Then again, I hate those qualities in Basil’s character, because that is EXACTLY my own personality. I’m always getting walked on because I’m kind and generous to everyone, and I am very gullible. I never imagine that people would and are going behind my back, lying to me, and generally making trouble, because I imagine everyone to be as truthful and good-hearted as I am myself. Basil is just like that. He can’t imagine why anyone would want to lie or seek revenge or steal from him, and so he sails headlong into disaster with his eyes shut. Oh, Basil, you stupid fool. You’re too good and sweet to live in a dark world like this one.
The villains are particularly villainous in this book, and they come in all shapes and sizes: The selfish girl without a heart, the greedy businessman with a tendency towards blackmail, the disturbed monomaniac utterly focused on revenge.
There are also some more complex characters who walk the line between good and bad, and some unexpected heroes who surprised me by popping in at the end.

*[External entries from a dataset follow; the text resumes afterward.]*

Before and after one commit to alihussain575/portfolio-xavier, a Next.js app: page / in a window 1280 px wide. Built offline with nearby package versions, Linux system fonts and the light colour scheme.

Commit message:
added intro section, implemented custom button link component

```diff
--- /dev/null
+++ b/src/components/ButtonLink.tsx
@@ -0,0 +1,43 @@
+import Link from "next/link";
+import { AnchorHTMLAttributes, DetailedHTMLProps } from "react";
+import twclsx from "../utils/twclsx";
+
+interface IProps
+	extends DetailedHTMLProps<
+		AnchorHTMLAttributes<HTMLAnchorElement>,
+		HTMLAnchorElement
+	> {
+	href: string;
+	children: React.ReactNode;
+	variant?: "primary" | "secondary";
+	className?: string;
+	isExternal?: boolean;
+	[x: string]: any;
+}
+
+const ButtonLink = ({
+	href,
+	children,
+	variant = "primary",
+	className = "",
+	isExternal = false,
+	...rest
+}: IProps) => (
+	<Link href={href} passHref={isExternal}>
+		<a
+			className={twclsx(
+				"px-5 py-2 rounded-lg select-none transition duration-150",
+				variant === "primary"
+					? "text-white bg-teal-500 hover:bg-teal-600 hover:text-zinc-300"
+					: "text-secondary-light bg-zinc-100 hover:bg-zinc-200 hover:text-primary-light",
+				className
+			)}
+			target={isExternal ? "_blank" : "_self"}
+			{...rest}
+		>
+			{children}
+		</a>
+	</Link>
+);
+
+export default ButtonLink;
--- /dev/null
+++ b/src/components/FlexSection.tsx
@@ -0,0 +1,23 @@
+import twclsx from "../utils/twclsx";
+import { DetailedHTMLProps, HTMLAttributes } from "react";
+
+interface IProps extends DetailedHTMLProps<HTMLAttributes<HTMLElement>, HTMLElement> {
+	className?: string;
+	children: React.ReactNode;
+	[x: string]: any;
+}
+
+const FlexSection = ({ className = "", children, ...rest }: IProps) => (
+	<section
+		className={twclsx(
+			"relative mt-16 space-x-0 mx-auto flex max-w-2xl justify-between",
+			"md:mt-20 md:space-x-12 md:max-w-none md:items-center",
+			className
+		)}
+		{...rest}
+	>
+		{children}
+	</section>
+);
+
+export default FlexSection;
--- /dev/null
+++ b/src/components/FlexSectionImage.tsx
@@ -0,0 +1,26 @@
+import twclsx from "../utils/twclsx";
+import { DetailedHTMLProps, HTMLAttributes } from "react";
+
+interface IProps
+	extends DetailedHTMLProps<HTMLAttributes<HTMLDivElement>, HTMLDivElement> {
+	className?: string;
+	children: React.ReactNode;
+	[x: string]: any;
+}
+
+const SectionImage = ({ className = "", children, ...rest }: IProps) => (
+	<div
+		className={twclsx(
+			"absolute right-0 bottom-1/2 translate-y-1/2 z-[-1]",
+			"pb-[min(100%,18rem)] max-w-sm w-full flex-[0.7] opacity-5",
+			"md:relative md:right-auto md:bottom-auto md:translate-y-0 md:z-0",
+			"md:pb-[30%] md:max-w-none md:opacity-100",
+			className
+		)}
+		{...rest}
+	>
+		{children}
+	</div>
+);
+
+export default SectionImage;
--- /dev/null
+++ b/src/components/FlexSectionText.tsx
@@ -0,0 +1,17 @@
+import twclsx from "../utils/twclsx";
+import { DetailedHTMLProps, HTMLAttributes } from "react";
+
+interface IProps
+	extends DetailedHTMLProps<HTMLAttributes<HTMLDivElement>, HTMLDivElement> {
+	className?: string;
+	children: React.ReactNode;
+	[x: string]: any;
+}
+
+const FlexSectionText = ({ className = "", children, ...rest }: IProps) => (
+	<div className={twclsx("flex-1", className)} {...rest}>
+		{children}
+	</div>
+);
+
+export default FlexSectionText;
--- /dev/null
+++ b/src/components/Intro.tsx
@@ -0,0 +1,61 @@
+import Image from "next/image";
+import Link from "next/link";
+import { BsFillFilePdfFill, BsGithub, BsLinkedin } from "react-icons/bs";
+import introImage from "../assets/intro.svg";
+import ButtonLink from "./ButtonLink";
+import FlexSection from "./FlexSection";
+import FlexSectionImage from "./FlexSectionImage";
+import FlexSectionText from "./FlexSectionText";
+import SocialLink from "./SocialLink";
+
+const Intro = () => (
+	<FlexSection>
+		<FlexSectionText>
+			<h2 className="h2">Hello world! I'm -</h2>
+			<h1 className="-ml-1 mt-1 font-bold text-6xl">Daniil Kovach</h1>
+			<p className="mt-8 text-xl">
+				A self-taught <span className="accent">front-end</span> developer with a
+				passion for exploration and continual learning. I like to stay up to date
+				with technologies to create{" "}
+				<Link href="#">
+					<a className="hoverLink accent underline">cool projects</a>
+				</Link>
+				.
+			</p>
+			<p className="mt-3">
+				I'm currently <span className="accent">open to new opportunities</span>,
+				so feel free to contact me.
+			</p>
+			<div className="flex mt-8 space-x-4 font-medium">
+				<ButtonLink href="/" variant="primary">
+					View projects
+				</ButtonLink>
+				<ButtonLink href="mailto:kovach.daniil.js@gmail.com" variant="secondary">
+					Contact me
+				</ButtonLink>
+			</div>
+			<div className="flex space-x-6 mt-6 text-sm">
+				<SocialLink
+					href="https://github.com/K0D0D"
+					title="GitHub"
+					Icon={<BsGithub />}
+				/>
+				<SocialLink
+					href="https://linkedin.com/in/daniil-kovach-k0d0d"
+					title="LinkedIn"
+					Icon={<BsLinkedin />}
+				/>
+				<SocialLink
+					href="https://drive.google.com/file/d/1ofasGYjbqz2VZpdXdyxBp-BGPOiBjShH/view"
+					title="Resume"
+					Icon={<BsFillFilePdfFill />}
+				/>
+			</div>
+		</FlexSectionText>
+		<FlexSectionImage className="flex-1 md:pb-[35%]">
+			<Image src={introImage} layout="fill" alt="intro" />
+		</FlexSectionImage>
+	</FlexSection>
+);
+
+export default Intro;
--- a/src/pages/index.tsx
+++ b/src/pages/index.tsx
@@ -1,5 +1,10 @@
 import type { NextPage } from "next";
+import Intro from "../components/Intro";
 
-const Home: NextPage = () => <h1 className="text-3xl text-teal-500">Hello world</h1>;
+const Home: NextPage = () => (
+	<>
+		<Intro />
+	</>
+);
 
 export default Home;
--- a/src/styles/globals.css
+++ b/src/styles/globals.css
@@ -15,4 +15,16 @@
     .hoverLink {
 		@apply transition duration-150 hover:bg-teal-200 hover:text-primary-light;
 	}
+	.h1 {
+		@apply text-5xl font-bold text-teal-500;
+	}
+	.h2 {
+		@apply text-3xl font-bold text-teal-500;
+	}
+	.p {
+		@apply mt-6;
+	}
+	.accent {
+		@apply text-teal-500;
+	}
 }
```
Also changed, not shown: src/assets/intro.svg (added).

All in all, a deliciously passionate and wild classic with Collins’ wonderful writing style that I have come to know and love!